She says the gun industry has openly defied the law, and she’s stepping up enforcement, especially in the wake of the mass shooting at an Orlando nightclub and the shootings of police officers in Dallas and Baton Rouge.
Healey says she is referring to weapons that she says have been “tweaked” to become so-called state compliant.
“If a gun’s operating system is essentially the same as a banned weapon, or a gun’s component parts are interchangeable with those of a banned weapon, it’s a copy and it’s illegal,” said Healey.
Despite the law, Healey estimates some 10,000 copycat assault weapons were sold in Massachusetts last year. While manufacturers have deemed certain weapons in compliance, she said her office looked at the issue and concluded they weren’t.
But John Costa, owner of The Gunrunner gun and ammunition store in Middleborough disputes Healey’s directive saying she’s trying to rewrite the regulations. “Don’t you think these manufacturers check with their attorneys?
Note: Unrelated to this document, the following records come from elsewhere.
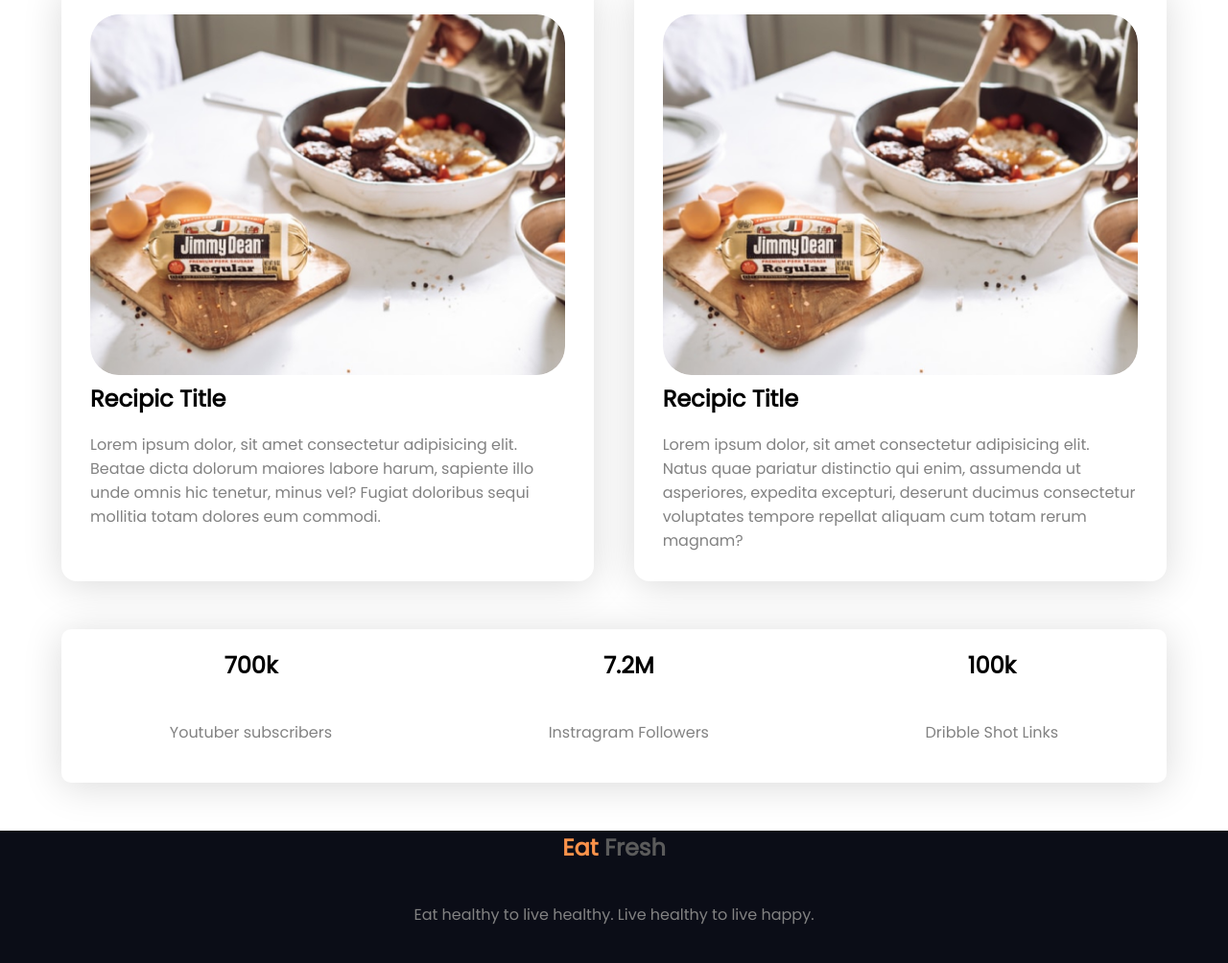
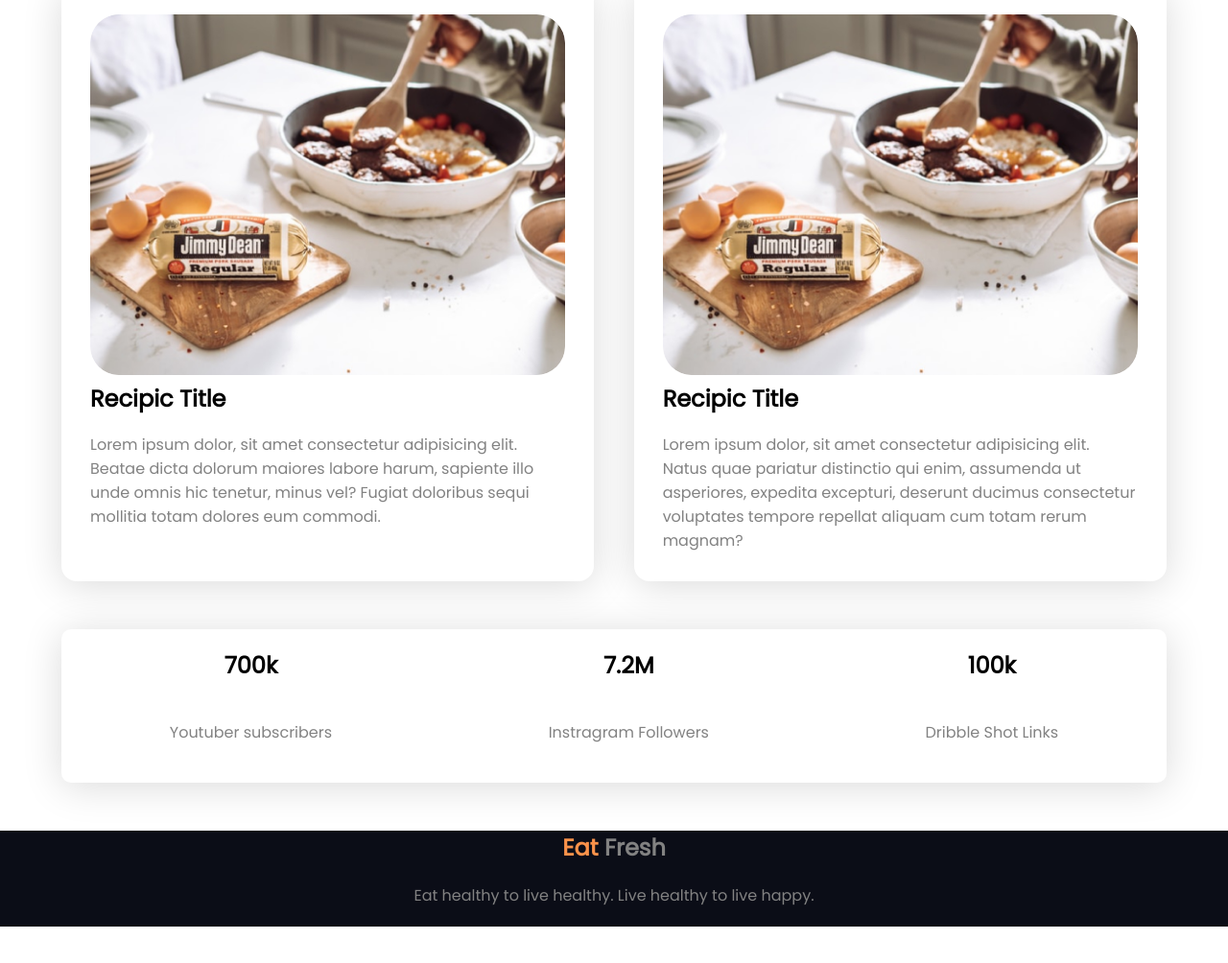
Before and after one commit to saruaralam-swd/eat-healthly, a plain HTML site: page index.html in a window 1280 px wide. Shown: the part 1615-2619 px from the top of the page at 96% size. After the commit the page ends 2581 px from the top, so only its background shows below. Drawn offline with Linux system fonts and the light colour scheme.

Commit message:
footer css done

```diff
--- a/css/style.css
+++ b/css/style.css
@@ -141,9 +141,13 @@ p {
 .footer-section {
 	background-color: #0B0D17;
 	text-align: center;
-	min-height: 200px;
+	min-height: 100px;
 }
 
 .footer-section h2 {
-	color: #5B5B5B;
+	color: #828282;
 }
+
+.footer-section p{
+	margin: 0;
+}
```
Don’t you think their attorneys would be telling them what it should be to sell these guns?”
Costa insists a modified assault weapon that has only two of the original components is legal under Massachusetts law. He says his phone has been ringing off the hook from worried gun owners.
After Healey’s press conference, dozens of customers waited outside Four Seasons Firearms in Woburn hoping to buy the type of guns now deemed illegal. “If I knew this was coming I would have bought a lot of guns before this happened,” a man told WBZ’s Bernice Corpuz.
The AG warned gun dealers about the assault weapons ban just a day before. Gun owners say the new policy is unconstitutional and say the one day notice was unfair.
“It definitely is not fair,” another customer said. “This is a backhanded move, she did it by surprise didn’t give anybody a chance to do anything, be prepared, for it, just surprise here it is.”
Healey says she has sent a directive to more than 300 dealers in Massachusetts and wants to work with them to clear up any confusion, but hasn’t ruled out the possibility of inspections and fines.
WBZ NewsRadio 1030’s Bernice Corpuz reports